» Task statement: Leave the pictures out and print every record below exactly as it stands.

Version comparison data:
□ □ □ □ □

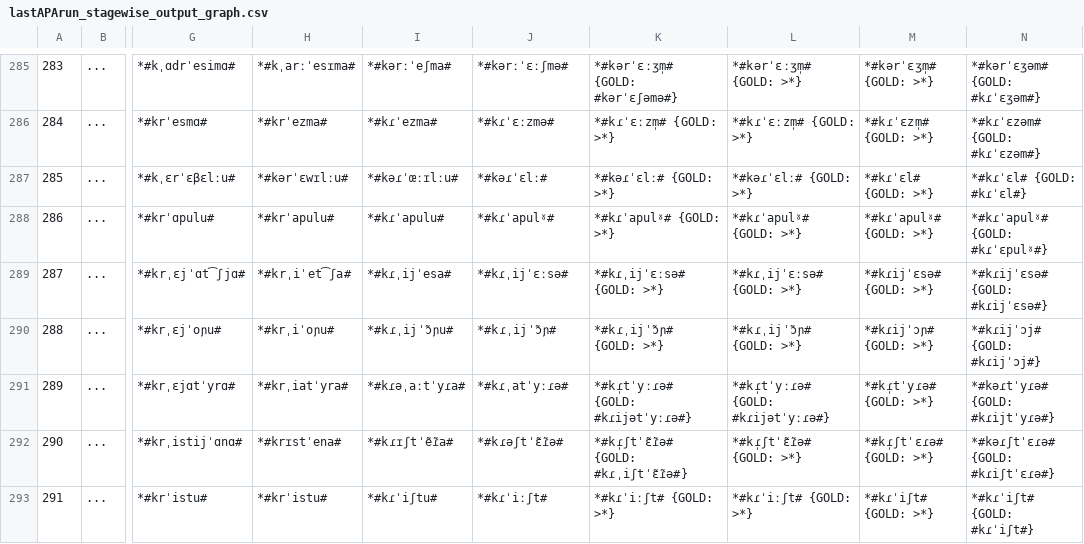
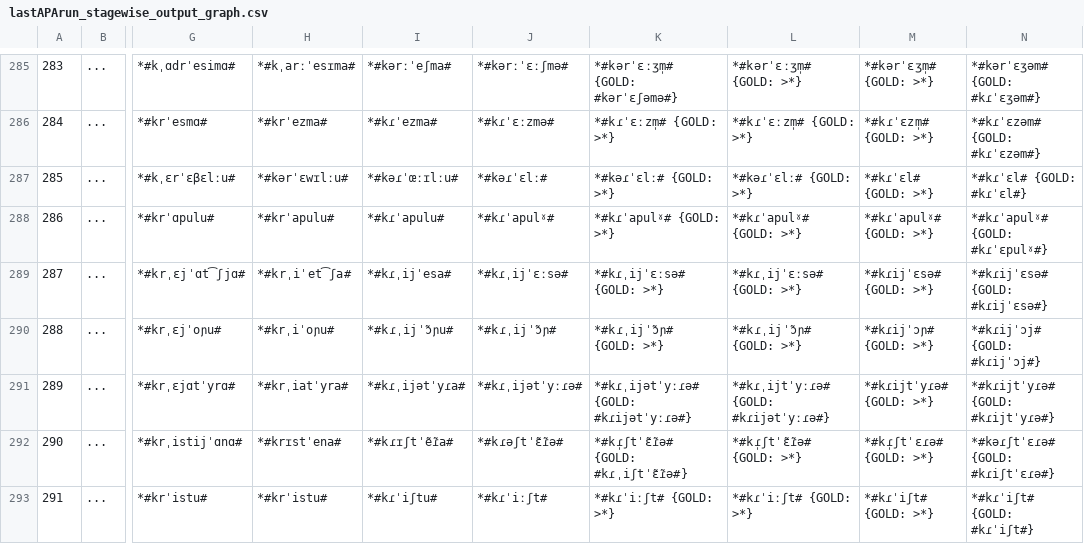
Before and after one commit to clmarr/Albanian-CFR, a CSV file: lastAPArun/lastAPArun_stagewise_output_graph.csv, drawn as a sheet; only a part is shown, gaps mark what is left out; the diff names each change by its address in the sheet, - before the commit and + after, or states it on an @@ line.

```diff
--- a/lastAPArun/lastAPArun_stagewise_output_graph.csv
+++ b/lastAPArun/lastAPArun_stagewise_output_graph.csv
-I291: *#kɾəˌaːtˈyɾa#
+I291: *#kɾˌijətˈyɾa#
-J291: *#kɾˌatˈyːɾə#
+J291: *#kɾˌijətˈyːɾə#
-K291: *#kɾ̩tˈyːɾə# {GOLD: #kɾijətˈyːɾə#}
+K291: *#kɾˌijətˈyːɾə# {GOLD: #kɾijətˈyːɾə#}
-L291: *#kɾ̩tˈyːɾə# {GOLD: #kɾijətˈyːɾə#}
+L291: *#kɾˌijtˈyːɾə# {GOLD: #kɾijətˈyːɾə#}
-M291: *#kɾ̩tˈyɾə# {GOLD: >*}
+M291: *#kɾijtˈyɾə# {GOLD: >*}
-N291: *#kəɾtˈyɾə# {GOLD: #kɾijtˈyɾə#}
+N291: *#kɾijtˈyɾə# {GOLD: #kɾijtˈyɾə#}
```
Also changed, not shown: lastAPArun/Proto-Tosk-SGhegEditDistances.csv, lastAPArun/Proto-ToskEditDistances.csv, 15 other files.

□ □ □ □ □

» Answer box:
Before and after one commit to clmarr/Albanian-CFR, a CSV file: lastAPArun/lastAPArun_stagewise_output_graph.csv, drawn as a sheet; only a part is shown, gaps mark what is left out; the diff names each change by its address in the sheet, - before the commit and + after, or states it on an @@ line.

```diff
--- a/lastAPArun/lastAPArun_stagewise_output_graph.csv
+++ b/lastAPArun/lastAPArun_stagewise_output_graph.csv
-I291: *#kɾəˌaːtˈyɾa#
+I291: *#kɾˌijətˈyɾa#
-J291: *#kɾˌatˈyːɾə#
+J291: *#kɾˌijətˈyːɾə#
-K291: *#kɾ̩tˈyːɾə# {GOLD: #kɾijətˈyːɾə#}
+K291: *#kɾˌijətˈyːɾə# {GOLD: #kɾijətˈyːɾə#}
-L291: *#kɾ̩tˈyːɾə# {GOLD: #kɾijətˈyːɾə#}
+L291: *#kɾˌijtˈyːɾə# {GOLD: #kɾijətˈyːɾə#}
-M291: *#kɾ̩tˈyɾə# {GOLD: >*}
+M291: *#kɾijtˈyɾə# {GOLD: >*}
-N291: *#kəɾtˈyɾə# {GOLD: #kɾijtˈyɾə#}
+N291: *#kɾijtˈyɾə# {GOLD: #kɾijtˈyɾə#}
```
Also changed, not shown: lastAPArun/Proto-Tosk-SGhegEditDistances.csv, lastAPArun/Proto-ToskEditDistances.csv, 15 other files.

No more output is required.